Erin decided to go to Relief Society with me. It was her choice because when I found out that she did not want to be with the Young Women in our ward I tearfully offered to go home with her but she said she likes the older women in our ward because they "are kind" and treat her as one of them. 

Unfortunately, I have turned into a person who can shed tears at the drop of a handkerchief and I don't know what to do about it. My goodness, I am going to cry the rest of my life away. I wear my heart on my sleeve all of the time. I told Melanie that I thought it might be due to diabetes and she just laughed. She said that I had always been tearful. She reminded me that I cry during sad television commercials.

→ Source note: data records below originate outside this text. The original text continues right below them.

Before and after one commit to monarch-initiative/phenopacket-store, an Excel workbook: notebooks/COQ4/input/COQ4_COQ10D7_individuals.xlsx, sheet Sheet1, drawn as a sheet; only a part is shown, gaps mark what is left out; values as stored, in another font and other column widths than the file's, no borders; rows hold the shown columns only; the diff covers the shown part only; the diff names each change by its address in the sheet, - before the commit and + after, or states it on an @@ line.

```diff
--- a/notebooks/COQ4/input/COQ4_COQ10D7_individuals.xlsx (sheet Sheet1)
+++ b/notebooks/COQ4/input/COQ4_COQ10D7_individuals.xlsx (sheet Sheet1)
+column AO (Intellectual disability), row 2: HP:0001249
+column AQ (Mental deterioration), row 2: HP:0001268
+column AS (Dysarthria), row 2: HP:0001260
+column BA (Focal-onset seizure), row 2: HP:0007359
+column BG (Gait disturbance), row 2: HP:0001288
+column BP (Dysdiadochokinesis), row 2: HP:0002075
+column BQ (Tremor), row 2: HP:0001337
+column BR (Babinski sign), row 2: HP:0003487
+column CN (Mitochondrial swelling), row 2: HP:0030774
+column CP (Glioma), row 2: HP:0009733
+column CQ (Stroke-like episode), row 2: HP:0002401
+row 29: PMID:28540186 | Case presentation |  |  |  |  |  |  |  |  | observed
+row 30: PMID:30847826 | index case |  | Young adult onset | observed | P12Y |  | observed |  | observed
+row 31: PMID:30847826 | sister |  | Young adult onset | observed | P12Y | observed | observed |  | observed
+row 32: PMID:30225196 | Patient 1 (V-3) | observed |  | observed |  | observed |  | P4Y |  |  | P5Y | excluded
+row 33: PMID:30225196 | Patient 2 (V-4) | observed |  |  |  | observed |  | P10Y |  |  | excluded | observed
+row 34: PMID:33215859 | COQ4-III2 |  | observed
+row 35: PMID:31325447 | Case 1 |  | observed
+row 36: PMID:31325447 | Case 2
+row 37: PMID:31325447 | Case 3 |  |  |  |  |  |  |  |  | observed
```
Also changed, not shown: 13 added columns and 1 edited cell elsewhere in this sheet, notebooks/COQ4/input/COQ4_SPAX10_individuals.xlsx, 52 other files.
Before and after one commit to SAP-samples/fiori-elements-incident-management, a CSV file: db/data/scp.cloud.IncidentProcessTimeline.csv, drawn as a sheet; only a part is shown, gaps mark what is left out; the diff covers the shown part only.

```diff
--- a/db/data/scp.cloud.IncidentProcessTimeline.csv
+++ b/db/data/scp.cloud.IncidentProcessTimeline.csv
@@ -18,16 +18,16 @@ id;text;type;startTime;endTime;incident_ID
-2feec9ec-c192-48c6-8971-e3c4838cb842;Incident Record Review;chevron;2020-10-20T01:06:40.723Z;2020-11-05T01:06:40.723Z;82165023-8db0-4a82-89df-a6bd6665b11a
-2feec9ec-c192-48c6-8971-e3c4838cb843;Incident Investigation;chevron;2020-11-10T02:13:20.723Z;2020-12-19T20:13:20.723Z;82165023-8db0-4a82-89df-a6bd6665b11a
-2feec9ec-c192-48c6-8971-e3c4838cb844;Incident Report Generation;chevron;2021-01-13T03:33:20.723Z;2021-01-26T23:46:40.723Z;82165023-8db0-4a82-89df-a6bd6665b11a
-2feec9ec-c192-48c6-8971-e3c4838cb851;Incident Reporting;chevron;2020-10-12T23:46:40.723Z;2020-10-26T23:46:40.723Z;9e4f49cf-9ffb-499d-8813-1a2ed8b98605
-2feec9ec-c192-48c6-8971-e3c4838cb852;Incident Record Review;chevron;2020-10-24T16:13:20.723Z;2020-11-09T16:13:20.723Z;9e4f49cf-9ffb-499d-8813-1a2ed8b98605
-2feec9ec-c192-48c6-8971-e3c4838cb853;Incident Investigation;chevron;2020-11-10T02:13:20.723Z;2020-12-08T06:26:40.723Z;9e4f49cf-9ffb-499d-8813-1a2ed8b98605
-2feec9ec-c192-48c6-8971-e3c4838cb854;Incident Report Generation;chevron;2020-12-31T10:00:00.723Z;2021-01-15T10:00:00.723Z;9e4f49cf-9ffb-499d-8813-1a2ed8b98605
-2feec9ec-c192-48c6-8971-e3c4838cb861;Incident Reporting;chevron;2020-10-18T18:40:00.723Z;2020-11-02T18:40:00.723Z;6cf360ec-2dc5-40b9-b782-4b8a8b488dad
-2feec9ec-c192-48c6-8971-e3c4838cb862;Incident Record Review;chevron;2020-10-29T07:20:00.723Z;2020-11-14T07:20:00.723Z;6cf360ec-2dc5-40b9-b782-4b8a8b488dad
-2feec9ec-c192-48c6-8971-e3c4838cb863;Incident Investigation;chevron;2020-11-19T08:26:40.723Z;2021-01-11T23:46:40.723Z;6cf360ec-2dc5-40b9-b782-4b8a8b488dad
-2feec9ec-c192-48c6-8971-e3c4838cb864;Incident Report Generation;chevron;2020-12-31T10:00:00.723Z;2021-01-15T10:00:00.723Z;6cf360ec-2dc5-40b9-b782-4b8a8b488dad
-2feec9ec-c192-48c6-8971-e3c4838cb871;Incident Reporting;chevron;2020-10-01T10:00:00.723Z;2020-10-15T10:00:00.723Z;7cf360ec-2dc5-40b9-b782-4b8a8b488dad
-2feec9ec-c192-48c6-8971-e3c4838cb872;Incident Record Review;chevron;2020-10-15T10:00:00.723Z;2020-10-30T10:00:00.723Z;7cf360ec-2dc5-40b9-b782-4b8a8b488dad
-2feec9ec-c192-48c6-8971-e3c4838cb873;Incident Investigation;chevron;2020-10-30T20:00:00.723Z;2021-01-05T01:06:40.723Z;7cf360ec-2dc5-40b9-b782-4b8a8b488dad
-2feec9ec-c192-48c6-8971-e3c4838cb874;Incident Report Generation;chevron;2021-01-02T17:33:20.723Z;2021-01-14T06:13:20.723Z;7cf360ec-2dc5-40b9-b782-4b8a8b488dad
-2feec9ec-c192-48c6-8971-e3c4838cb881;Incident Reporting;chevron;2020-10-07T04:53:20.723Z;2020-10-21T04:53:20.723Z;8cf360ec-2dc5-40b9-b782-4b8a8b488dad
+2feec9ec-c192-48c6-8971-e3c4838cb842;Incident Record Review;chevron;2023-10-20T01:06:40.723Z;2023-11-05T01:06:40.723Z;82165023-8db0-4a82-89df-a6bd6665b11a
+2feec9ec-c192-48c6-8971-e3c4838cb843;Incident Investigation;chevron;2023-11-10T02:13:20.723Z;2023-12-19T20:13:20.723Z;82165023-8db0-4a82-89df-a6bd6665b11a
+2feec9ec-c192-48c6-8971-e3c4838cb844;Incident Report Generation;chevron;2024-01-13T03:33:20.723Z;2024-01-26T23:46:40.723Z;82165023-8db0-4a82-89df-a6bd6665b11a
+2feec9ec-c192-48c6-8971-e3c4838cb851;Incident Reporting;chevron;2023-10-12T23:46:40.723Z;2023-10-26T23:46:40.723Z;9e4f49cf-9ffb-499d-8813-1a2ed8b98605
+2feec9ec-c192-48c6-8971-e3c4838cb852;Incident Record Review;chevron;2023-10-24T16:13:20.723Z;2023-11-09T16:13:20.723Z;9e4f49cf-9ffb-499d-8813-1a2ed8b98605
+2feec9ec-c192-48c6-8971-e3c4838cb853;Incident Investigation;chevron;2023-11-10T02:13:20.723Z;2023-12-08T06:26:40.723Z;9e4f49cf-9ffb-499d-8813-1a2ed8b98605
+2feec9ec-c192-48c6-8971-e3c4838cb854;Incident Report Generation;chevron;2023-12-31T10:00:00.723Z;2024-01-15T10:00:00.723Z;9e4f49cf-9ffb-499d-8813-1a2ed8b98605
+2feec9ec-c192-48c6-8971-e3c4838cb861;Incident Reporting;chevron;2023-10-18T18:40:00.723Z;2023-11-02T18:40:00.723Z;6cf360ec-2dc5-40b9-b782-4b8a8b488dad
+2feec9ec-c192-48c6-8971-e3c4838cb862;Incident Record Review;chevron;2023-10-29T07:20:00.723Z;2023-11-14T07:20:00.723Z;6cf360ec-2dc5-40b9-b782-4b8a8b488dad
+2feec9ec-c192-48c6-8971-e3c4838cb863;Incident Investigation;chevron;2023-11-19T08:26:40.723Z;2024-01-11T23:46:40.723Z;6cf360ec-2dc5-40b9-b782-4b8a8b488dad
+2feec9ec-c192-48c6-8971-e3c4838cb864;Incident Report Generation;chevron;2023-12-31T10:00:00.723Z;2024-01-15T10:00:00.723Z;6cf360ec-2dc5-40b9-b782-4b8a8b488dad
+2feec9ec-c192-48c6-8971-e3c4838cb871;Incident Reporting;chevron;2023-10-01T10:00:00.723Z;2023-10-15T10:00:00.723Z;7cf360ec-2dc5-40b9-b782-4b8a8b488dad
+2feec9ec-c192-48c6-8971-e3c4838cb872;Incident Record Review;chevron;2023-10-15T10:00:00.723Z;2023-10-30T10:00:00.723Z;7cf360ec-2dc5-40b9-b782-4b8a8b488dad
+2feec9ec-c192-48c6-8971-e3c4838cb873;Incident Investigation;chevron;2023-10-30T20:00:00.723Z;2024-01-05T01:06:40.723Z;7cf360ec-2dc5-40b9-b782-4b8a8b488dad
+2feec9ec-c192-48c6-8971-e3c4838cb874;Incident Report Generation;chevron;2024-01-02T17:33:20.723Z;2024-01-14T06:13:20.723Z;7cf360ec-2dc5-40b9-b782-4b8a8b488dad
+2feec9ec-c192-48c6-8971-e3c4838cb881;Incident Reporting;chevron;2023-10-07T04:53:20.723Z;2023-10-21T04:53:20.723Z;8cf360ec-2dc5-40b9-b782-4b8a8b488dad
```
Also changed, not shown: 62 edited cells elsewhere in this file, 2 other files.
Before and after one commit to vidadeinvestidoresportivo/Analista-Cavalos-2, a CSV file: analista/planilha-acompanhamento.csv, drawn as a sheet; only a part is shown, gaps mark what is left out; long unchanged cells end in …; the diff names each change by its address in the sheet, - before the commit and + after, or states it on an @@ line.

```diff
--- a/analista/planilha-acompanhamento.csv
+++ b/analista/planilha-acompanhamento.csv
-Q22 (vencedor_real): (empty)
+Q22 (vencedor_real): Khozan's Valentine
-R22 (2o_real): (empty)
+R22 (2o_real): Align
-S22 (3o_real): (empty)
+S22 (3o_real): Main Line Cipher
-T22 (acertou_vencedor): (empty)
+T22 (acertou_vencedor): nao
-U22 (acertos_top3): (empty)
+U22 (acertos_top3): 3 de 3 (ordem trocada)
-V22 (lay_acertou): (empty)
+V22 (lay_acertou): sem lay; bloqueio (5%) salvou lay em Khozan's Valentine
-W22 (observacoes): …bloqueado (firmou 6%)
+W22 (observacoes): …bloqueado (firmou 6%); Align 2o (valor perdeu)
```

I worry about every grandchild of mine. I like them to be at church because, USUALLY, not always, there are good friends there. I like Girl's Camp because I loved it. I was (feel free to giggle) very shy as a girl but I liked being with people who were honest and upright and could still have a good time. Oh, the crafts I made. I believe in Boy Scouts. I think a young man who attains the rank of Eagle, has really done something to be proud of for his entire life. Leonard is not an Eagle. He is Wood Badge trained--a national training for leaders.

I am also frank about my feelings. If you ask me a question, I will not tell you what I think you want to hear. I will tell you what I really think, what I really believe. 

I have a couple of grandchildren who have decided, using their free-agency, to not follow in line with what I would, given the same choice, have selected. They are all still loved. I am in all of this for the long haul. I want my family to be happy. I want them to live as honest, loving people who enrich the lives of those around them. I like the church (an organization of people), aside from the gospel (the doctrine). Our ward, for example, is filled with loving and compassionate people who do their best to serve others and to make certain that there are no hungry and uncared for among us. The women I work with have watched me cry and are still understanding. You, of course, are that kind of person also. Scratch you and you also bleed. We are not so different after all.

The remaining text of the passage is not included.